Kevin Harvick and Jimmie Johnson may be close friends, but that did not stop the defending Sprint Cup Series champion from giving the Hendrick Motorsports driver a jab in the chest after Sunday’s race at Chicagoland Speedway.
The incident, which occurred in the driver motor home lot after the race, stemmed from a restart in which Johnson made contact with the right side of Harvick’s car, cutting his right rear tire. The tire eventually went down, sending Harvick’s No. 4 Chevrolet into the outside wall and resulting in a 42nd-place finish.
Johnson refused to take blame for the contact and attempted to discuss the incident with Harvick after the race in the motor home lot, but Harvick was having none of it. Immediately after walking out of the motor home, Harvick gave Johnson a jab in the chest and had to be restrained by business manager Josh Jones. As Harvick jawed away at the six-time champion, Johnson walked away shaking his head.
Despite the physical confrontation after the race, NASCAR officials confirmed to FOXSports.com that neither driver would be penalized for the incident.
NASCAR executive vice president and chief racing development officer Steve O’Donnell joined SiriusXM NASCAR radio’s "The Morning Drive" to discuss the post-race confrontation, saying, "There won’t be any penalties."
"We look at that … as emotion coming out when the stakes are really high in the Chase," O’Donnell told SiriusXM NASCAR raido. "That’s a reigning champion who finds himself in a tough spot with two races and really needing a win, so you understand the frustration there. Obviously, you don’t like to see what happened, but from our standpoint that’s just pure emotion coming out when the stakes are high and knowing how important it is to go out and win a championship."
The footage has become a staple for promoting the intensity of the Chase. Neither driver was penalized, but both crew chiefs were fined and four crew members were suspended.
While none of the Chase drivers were fined for their post-race antics, NASCAR did issue fines to Casey Mears and Marcos Ambrose after a confrontation in the garage after the April 2014 Sprint Cup race at Richmond International Raceway.
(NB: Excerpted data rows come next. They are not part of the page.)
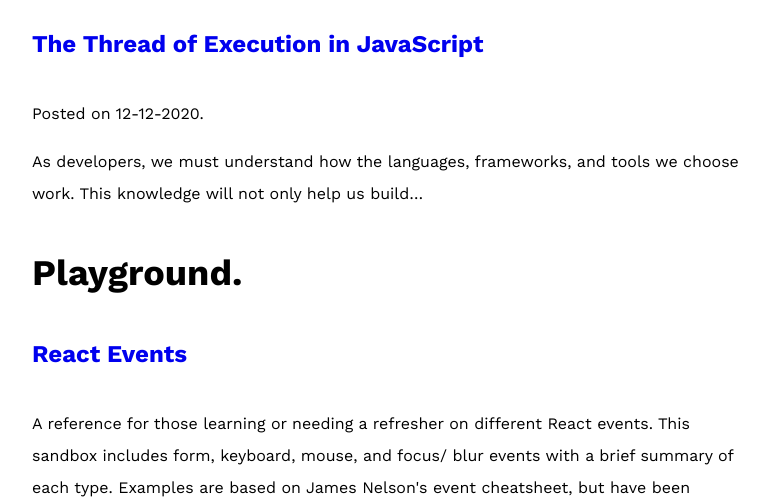
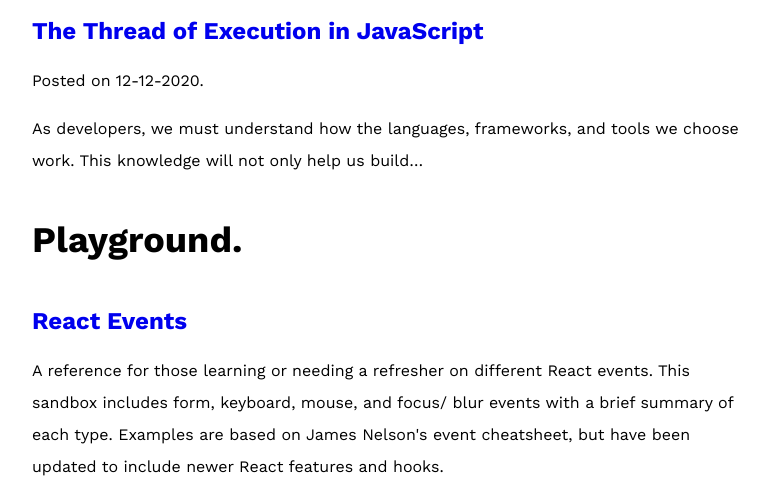
Before and after one commit to justinjunodev/personal-site, a Gatsby site: page / in a window 1280 px wide. Shown: the part 577-1081 px from the top of the page, without its empty margins (248-1017 px from the left). Built offline with nearby package versions, Linux system fonts and the light colour scheme; Gatsby itself is replaced by a stand-in of ours; some packages are replaced by stand-ins of ours.

Commit message:
update global styles and margins

```diff
--- a/src/styles/theme.js
+++ b/src/styles/theme.js
@@ -6,14 +6,14 @@
         --heading: 700;
         --bold: 500;
         --copy: 400;
-        --scale-8: 7.594rem;
-        --scale-7: 5.063rem;
+        --scale-8: 7.595rem;
+        --scale-7: 5.065rem;
         --scale-6: 3.375rem;
         --scale-5: 2.25rem;
         --scale-4: 1.5rem;
         --scale-3: 1rem;
-        --scale-2: .667rem;
-        --scale-1: 0.444rem;
+        --scale-2: .75rem;
+        --scale-1: 0.5rem;
     }
     * {
         box-sizing: border-box;
@@ -26,10 +26,10 @@
         font-family: var(--sans);
         font-weight: var(--copy);
         font-size: var(--scale-3);
-        line-height: calc(var(--scale-3) * 2);
+        line-height: 2rem;
         max-width: 45rem;
-        width: calc(100% - var(--scale-6));
-        margin: var(--scale-5) auto var(--scale-6);
+        width: calc(100% - var(--scale-7));
+        margin: var(--scale-5) auto var(--scale-7);
     }
     h1,
     h2,
@@ -38,11 +38,12 @@
     h5 {
         font-weight: var(--heading);
         line-height: var(--scale-5);
-        margin: var(--scale-5) 0;
+        margin: var(--scale-5) 0 var(--scale-3);
     }
     h1 {
         font-size: var(--scale-6);
         line-height: var(--scale-6);
+        margin-bottom: var(--scale-5);
     }
     h2 {
         font-size: var(--scale-5);
@@ -52,7 +53,7 @@
         font-size: var(--scale-4);
     }
     h4 {
-        font-size: calc(var(--scale-2) + var(--scale-1));
+        font-size: 1.25rem;
         line-height: var(--scale-3);
         margin-bottom: 0;
     }
@@ -72,7 +73,7 @@
     pre,
     table,
     blockquote {
-        margin-bottom: var(--scale-5);
+        margin-bottom: var(--scale-4);
     }
     ul ul,
     ol ol,
@@ -83,8 +84,8 @@
     hr {
         border: none;
         background: black;
-        height: var(--scale-1);
-        width: var(--scale-8);
+        height: .4rem;
+        width: var(--scale-7);
         margin: 0;
     }
     b,
```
Unlike the Johnson-Harvick incident, Ambrose landed a punch on Mears’ face.
Fights and confrontations have long been a part of NASCAR history, and the Johnson-Harvick incident is just the latest in the string of post-race excitement.